The next winter the men built a school house, so the children could go to school that winter. In May 1848, they started their trek to Winter Quarters, Nebraska. They were assigned to the third division. Willard Richard's was the leader. Their company was organized with James Blake captain of 100, Barney Adams, captain of 50 and Andrew Cunningham captain of 10. Within a few days there was so much dissatisfaction that the company was divided into three companies. They were in the Andrew Cunningham company. They traveled so much faster that in a few days they passed the other two.

They arrived in the Salt Lake Valley on October 12, 1848. After one night in Salt Lake City, Andrew Cunningham and the Rawlins families drove to Little Cottonwood. They camped their for a time, then on to Big Cottonwood, where James, no doubt with the help for others built a house. Both James and Jane were 54 years old now.

They lived in Big Cottonwood for about five years, then in 1852 they moved to Draper. On May 16,1856, he married his second wife, Harriet Wheat. Two years later though, his beloved wife of 42 years died on the 5th of April 1858. He also married a third wife, Rachel Hammitt.

In 1865 they moved again, this time to Spring City. Finally in 1871 they left the Salt Lake Valley and moved to Cache Valley. First to Richmond, then on to Lewiston, Utah.

They raised a wonderful family and left for their children a great heritage.

SOURCE: History of James Rawlins and Jane Sharp; John Shaw, September 1998.

view all 15

Jane Rawlings's Timeline

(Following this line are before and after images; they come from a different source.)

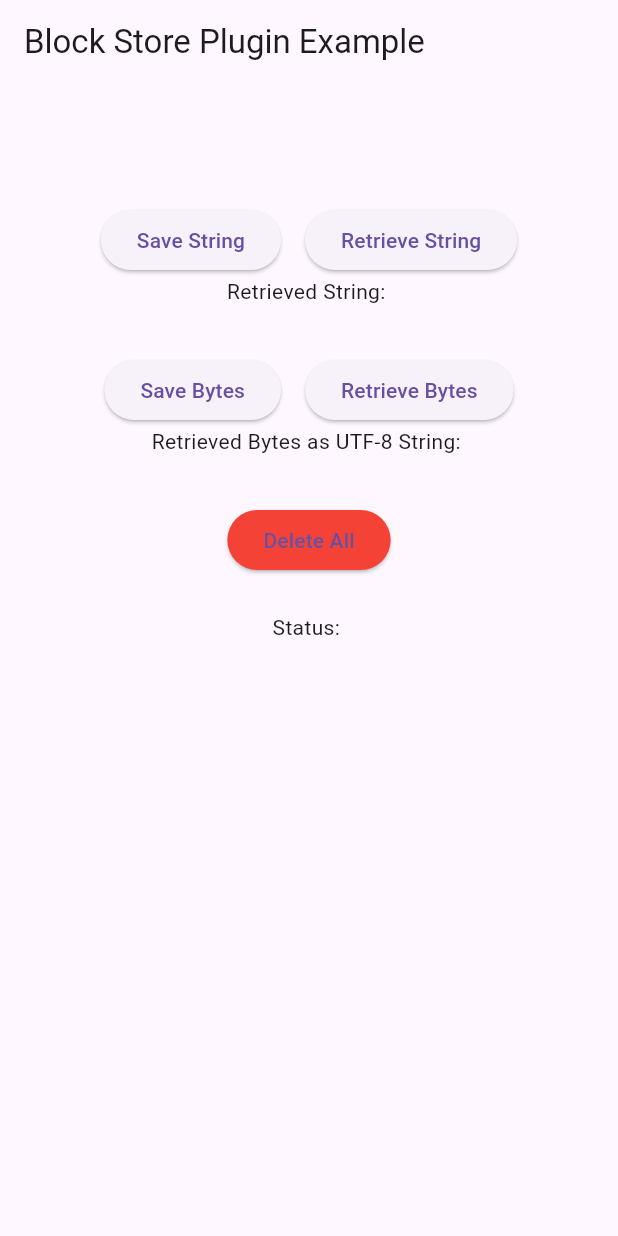
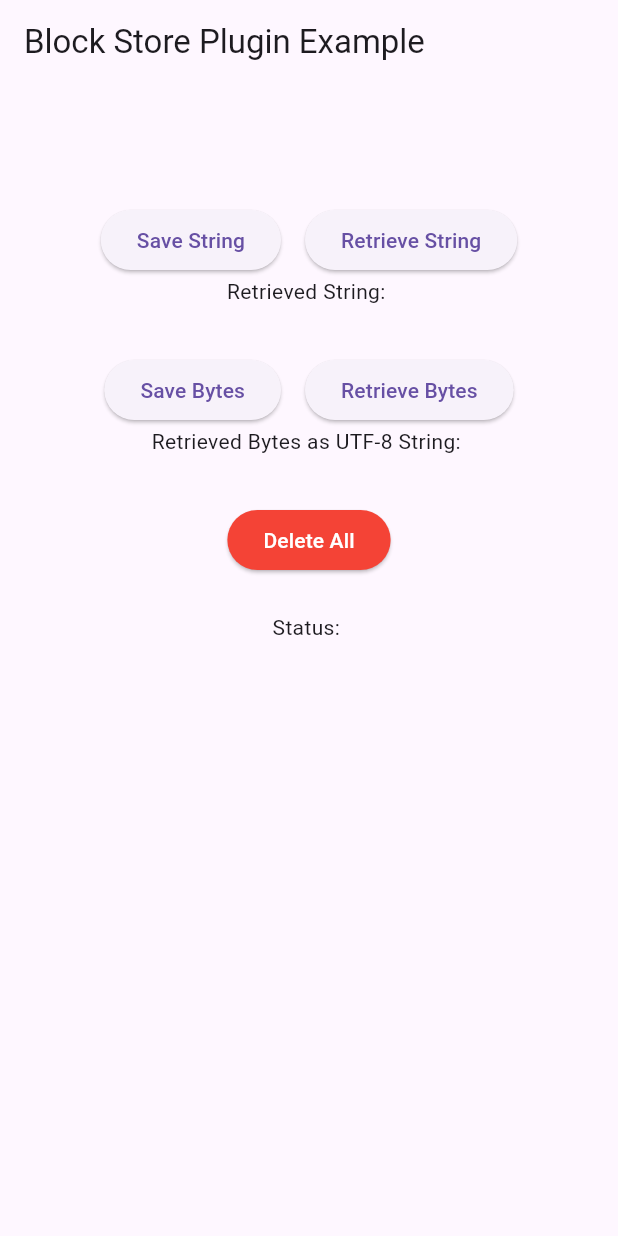
Before and after one commit to chris-wolf/play_services_block_store, a Flutter app: the screen it shows after launch, on a phone screen of 412 x 824 dp. Run offline on Flutter 3.47's test engine with Material 3 defaults, Android fonts, the phone set to English and light mode, and no system bars; our stand-ins replace plugin_platform_interface.

Commit message:
change button text color

```diff
--- a/example/lib/main.dart
+++ b/example/lib/main.dart
@@ -105,7 +105,7 @@ class _MyAppState extends State<MyApp> {
                   const SizedBox(height: 32),
                   ElevatedButton(
                     onPressed: _deleteAll,
-                    style: ElevatedButton.styleFrom(backgroundColor: Colors.red),
+                    style: ElevatedButton.styleFrom(backgroundColor: Colors.red, foregroundColor: Colors.white),
                     child: const Text('Delete All'),
                   ),
                   const SizedBox(height: 24),
```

March 22, 1794
Barren County, Kentucky, United States
March 3, 1817
Age 22
Crawford, Indiana, USA
March 12, 1819
Age 24
Crawford County, Indiana, United States
February 27, 1821
Age 26
Whitehall, Green, Kentucky, USA
April 9, 1823
Age 29
Carlton, Green, Illinois, USA
February 14, 1825
Age 30
Apple Creek, Greene, Illinois, United States
September 19, 1827
Age 33
Apple Creek, Green, Illinois, USA
July 16, 1831
Age 37
Apple Creek, Green, Illinois, USA
January 6, 1834
Age 39
Adams, Illinois, USA